In the meantime, what should be done immediately is an all – out effort to educate students about the world’s religions. lt is illegal to teach religion in the schools but not to teach about religion. In other words, it is against the law to indoctrinate students into the faith of a particular religion, but it is not illegal to instruct them on the traditions, customs, social conventions and belief systems of any of the world’s religions. This was made crystal clear in the 1963 Schempp decision that disallowed Bible reading: the court took pains to say that it was not barring the objective presentation of the subject of religion. What this means is that it is not okay to have a true and false test asking students whether Jesus is the Son of God, but it is okay to have a true and false test that asks whether it is a belief among Christians that Jesus is the Son of God.
It would be great if students came to an appreciation of the world’s religions. It would be even greater if students were to learn of the role that religion has played in the formation of the nation’s history. The social functions and historical importance of religious ideas could also be presented. But right now, thanks to intimidating ACLU lawsuits, almost any mention of the word religion is enough to make school administrators run for cover. Even worse, as New York University professor of psychology Paul Vitz has shown, the elementary and secondary school texts are devoid of almost any mention of the role religion has played. Thus everything from the abolitionist movement to the civil rights movement of the 1960s are discussed absent any reference to religion.

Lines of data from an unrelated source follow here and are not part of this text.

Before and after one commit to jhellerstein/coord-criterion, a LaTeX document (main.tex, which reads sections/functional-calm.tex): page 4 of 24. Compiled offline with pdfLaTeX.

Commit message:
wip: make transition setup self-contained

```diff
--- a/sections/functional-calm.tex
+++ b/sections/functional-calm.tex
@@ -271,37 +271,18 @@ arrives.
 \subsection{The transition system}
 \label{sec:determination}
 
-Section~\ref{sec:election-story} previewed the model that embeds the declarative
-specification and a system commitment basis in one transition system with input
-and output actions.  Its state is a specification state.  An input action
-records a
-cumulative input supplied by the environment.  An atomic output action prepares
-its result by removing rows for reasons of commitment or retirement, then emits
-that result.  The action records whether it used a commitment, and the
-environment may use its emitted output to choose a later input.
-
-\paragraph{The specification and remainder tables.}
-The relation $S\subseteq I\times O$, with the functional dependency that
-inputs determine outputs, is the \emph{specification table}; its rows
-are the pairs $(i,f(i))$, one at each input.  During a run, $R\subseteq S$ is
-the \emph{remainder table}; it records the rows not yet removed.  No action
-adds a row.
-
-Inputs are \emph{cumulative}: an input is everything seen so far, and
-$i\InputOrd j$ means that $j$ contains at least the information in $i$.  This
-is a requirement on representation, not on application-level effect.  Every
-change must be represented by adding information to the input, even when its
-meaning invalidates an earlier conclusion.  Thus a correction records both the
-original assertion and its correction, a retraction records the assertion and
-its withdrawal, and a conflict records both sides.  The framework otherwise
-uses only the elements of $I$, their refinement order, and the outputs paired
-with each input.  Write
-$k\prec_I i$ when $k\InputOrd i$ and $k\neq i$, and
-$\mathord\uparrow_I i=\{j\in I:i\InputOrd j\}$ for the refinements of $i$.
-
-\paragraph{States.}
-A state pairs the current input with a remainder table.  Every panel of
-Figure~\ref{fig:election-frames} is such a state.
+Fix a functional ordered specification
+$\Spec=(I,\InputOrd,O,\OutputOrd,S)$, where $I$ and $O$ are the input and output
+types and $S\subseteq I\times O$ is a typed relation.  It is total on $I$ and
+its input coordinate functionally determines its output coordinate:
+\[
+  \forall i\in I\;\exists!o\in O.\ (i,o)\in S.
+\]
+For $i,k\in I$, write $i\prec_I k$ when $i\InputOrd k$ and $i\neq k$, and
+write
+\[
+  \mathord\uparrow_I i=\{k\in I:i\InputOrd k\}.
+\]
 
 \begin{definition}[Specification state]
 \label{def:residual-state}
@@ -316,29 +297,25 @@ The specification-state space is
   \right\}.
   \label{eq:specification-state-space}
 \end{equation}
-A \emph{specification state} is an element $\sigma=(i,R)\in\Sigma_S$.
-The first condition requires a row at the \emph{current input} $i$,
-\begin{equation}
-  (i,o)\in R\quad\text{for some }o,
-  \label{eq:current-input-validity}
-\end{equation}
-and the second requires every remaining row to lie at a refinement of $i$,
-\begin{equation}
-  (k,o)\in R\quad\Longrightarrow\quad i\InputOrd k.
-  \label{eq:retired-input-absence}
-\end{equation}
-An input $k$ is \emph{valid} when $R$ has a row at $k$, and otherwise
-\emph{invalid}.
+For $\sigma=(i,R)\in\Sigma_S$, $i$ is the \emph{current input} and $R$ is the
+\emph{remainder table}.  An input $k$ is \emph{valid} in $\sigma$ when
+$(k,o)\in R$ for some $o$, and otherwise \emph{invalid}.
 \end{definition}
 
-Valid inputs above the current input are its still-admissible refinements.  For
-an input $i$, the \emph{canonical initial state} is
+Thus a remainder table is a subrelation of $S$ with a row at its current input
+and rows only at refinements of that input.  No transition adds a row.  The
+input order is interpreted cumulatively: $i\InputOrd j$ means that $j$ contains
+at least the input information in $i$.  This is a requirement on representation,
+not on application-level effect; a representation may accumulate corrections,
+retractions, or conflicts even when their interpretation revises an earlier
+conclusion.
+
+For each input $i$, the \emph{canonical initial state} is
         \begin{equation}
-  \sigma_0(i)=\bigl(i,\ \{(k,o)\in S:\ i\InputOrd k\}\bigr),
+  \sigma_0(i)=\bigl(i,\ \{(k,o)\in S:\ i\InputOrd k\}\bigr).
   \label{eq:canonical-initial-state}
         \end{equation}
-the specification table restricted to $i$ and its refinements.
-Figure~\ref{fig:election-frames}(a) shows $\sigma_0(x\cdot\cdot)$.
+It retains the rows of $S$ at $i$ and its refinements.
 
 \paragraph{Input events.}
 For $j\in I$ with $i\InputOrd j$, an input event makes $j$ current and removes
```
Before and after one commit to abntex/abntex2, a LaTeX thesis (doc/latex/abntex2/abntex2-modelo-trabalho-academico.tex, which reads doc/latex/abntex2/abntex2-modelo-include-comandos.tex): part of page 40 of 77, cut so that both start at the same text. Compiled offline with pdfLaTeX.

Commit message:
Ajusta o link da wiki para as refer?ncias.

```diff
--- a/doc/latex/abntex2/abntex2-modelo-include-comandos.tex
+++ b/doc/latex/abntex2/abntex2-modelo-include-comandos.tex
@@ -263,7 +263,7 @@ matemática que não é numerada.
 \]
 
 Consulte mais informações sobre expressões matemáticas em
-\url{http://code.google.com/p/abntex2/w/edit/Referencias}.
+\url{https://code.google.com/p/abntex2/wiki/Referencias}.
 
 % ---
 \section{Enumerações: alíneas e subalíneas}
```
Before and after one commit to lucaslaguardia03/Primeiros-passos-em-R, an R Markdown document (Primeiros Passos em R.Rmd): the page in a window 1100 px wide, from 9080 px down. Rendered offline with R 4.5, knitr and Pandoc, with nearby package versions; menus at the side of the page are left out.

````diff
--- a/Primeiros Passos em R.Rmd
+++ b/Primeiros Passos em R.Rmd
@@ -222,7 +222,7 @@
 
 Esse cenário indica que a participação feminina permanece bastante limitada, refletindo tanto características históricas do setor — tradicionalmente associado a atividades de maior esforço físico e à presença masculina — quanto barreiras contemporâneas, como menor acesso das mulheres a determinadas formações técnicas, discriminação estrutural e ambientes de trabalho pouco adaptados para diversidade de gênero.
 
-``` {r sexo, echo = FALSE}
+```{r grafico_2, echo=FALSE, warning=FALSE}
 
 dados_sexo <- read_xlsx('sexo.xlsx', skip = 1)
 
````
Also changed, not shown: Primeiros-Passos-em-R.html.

Those who are strongly opposed to prayer in the schools, whether initiated by students or teachers, should be expected to support vouchers in the schools. After all, if there were real choices in education, the school prayer issue would soon become moot. lt is outrageous that many of the same people who call themselves pro-choice on abortion are quick to deny students the right to pray in school and are just as defiant in denying choice in education. That they have succeeded in having it both ways may have been true in the past, but given the mood of today’s electorate, the past is not a trusty guide to the future. In any case, those who don’t want prayer in the schools should be expected to put up or shut up on the question of vouchers.
Student-initiated prayers and vouchers are clearly preferable to a school prayer amendment, and that is why the Catholic League can’t get too caught up in tl1e current battle. But if nothing else, the idea of the people taking command of their rights by challenging the wisdom of the judiciary is a very, very pleasant thought. It is hoped that those who helped to create this mess will now assist us in finding a way out of it. They can begin by allowing student-initiated prayer and giving the green light to vouchers. But if the Supreme Court balks on these two measures, we should go for broke and get an amendment that guarantees basic religious speech rights in the public square, the kind of amendment that would bring us back to the point where we were before all this madness began.